Four observers said the decision to try and renegotiate the contract for Commonwealth Wind amid a gubernatorial campaign last year appeared tone-deaf. They wondered if the decision to do so was made in Spain, where Avangrid’s parent company, Iberdrola SA, is based.
Another common criticism: Avangrid’s contract for Commonwealth Wind pays $5 per megawatt-hour less than the deal that was granted to Mayflower Wind, a competitor, in the same round of bidding last year. The difference could add up to hundreds of millions of dollars over the lifetime of the contract, leading some observers to wonder if Avangrid’s push to renegotiate its contract was intended to make up the difference.
Such critics pointed to the company’s earnings call with financial analysts in October, when Avangrid CEO Pedro Azagra Blázquez was asked if the company could still earn a profit margin on Commonwealth Wind. Blázquez replied by saying that was the idea behind renegotiating the project’s power contract.
“I think the idea is to go back to the same return that we were expecting in the period when we put it on the table,” he said at the time.
‘Cries of foul’
Some lawmakers were willing to speak publicly on the setbacks Avangrid has experienced, even as they expressed confidence in Healey and the offshore wind industry.

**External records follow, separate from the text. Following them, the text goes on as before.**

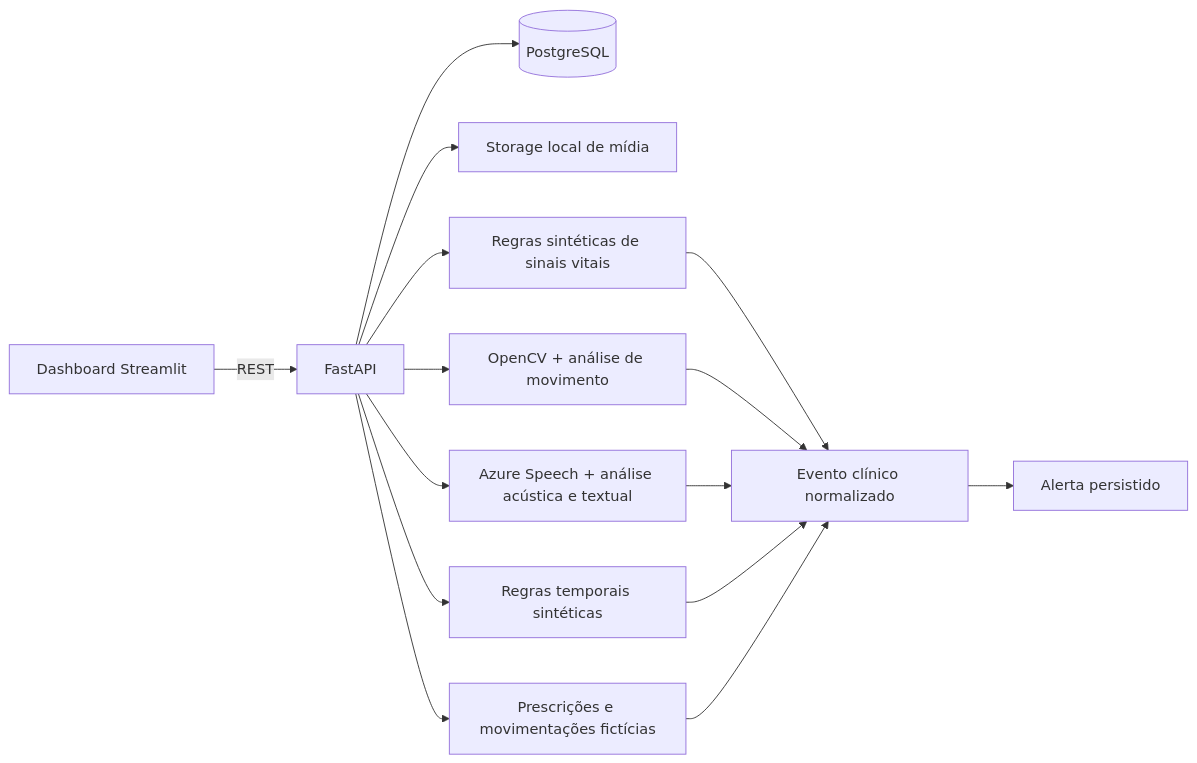
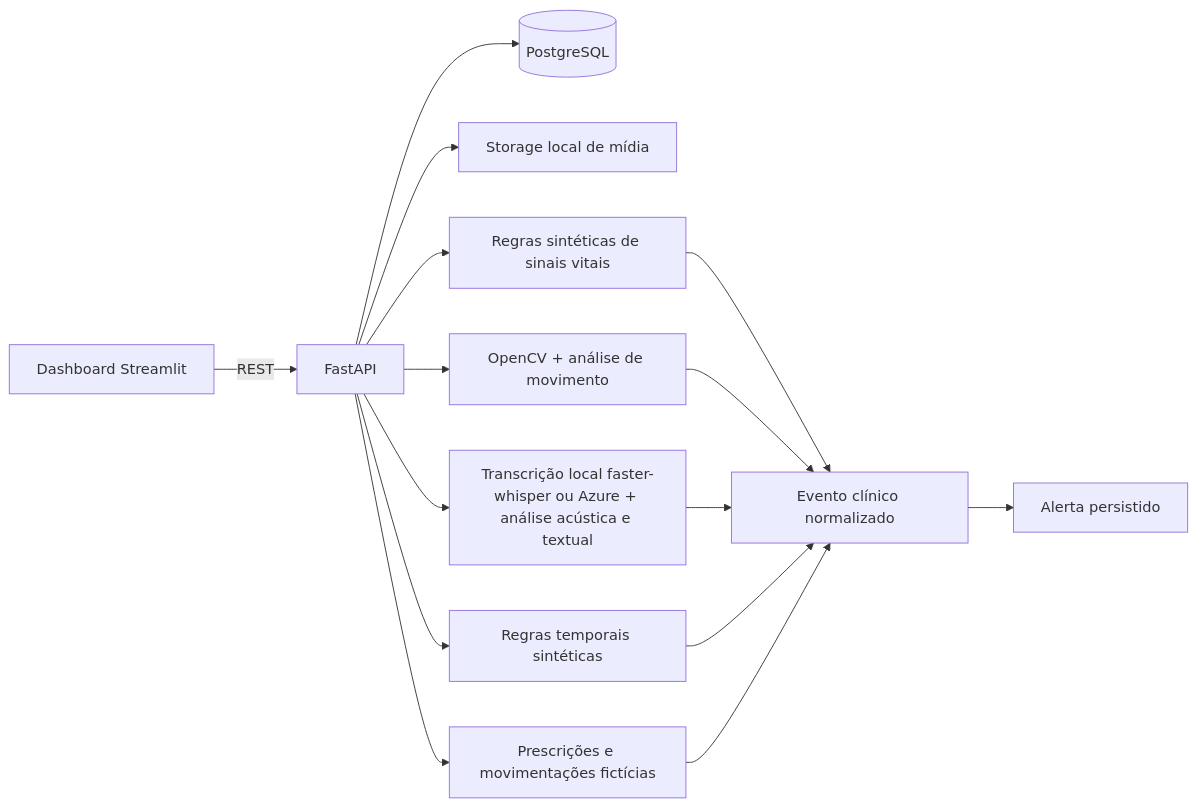
One commit to mo1sess/tech-challenge-fiap-fase-4 changed the diagram in README.md. Above: the diagram before and after it, drawn with Mermaid. The commit also changed other lines of this file and 14 other files, not shown here.

First line of the commit message:
feat(audio): add local faster-whisper transcription provider

````diff
--- a/README.md
+++ b/README.md
@@ -33,17 +33,17 @@
 ```mermaid
 flowchart LR
     UI[Dashboard Streamlit] -->|REST| API[FastAPI]
     API --> DB[(PostgreSQL)]
     API --> FS[Storage local de mídia]
     API --> VITAL[Regras sintéticas de sinais vitais]
     VITAL --> EVENT[Evento clínico normalizado]
     EVENT --> ALERT[Alerta persistido]
     API --> VIDEO[OpenCV + análise de movimento]
     VIDEO --> EVENT
-    API --> AUDIO[Azure Speech + análise acústica e textual]
+    API --> AUDIO[Transcrição local faster-whisper ou Azure + análise acústica e textual]
     AUDIO --> EVENT
     API --> TEMPORAL[Regras temporais sintéticas]
     API --> OPERATIONS[Prescrições e movimentações fictícias]
     TEMPORAL --> EVENT
     OPERATIONS --> EVENT
 ```
````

“There is a part of me that feels as though the industry is hoping we blink,” said state Sen. Marc Pacheco, a Democrat and leading climate hawk in the state Legislature.
Pacheco said he supported state regulators’ decision to prevent Avangrid from exiting its contract for Commonwealth Wind, arguing that Massachusetts can adjust its prices in a new round of offshore wind contracts that will go out to bid this spring.

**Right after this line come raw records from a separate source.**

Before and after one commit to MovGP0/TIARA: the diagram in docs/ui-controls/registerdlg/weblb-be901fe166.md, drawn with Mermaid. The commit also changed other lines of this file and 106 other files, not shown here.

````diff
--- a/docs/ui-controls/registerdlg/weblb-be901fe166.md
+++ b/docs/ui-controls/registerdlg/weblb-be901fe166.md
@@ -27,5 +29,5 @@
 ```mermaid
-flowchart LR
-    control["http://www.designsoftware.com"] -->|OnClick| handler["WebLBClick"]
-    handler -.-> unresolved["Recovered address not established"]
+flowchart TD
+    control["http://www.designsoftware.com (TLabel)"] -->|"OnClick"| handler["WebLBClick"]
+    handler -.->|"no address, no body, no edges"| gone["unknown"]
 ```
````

Still, he said, “I’m a little concerned about where we go from here.”
How the Healey administration will respond is unclear. A spokesperson for the governor declined to comment publicly.
One of the chief challenges Massachusetts faces is that its climate goals rest in large part on offshore wind, and there are only so many offshore wind developers in the world. There are just nine leases in federal waters off Massachusetts, which are owned by five entities.
State Sen. Mike Barrett, a Democrat who co-chairs the Joint Committee on Telecommunications, Utilities and Energy, said ensuring competition for Massachusetts offshore wind contracts is needed going forward. Only two companies bid for contracts in the third offshore wind auction held in 2021, with developers like Ørsted saying they stayed away because of falling contract prices.
Massachusetts could also inspire more competition by offering long-term deals to a wide array of clean energy projects, forcing offshore wind developers to compete with onshore wind, solar, hydro and nuclear, Barrett said. And the state could update the rules of its offshore wind auctions to deduct points from companies that fail to deliver on past contracts.
“We have to keep an eagle eye on the competitive aspects of all these projects or you’re not going to see a constraint on prices,” he said.
Barrett nevertheless said he was optimistic about the auction scheduled for this spring. Massachusetts eliminated the declining price requirement for future auctions last year, which could make the state more attractive to other companies.
State agencies will also be in charge of selecting the winning bidder. In the past, that job fell to the utilities buying the power, with regulators left to approve the final contract. The arrangement attracted criticism. Eversource Energy Corp., a utility, served on the bid committee and operates a joint venture with Ørsted that had bid on past contracts.
In Avangrid’s case, Barrett said he understood the predicament facing the company and Massachusetts regulators.
“I think everybody is acting rationally so far. If Avangrid hadn’t raised these issues of unforeseen costs, the ensuing project might well have resulted in a bankruptcy,” he said. At the same time, other offshore wind developers might sue if the state allowed Avangrid to renegotiate a contract it had won during a competitive bidding process.
“You can’t reopen a contract under one set of rules without cries of foul,” Barrett said.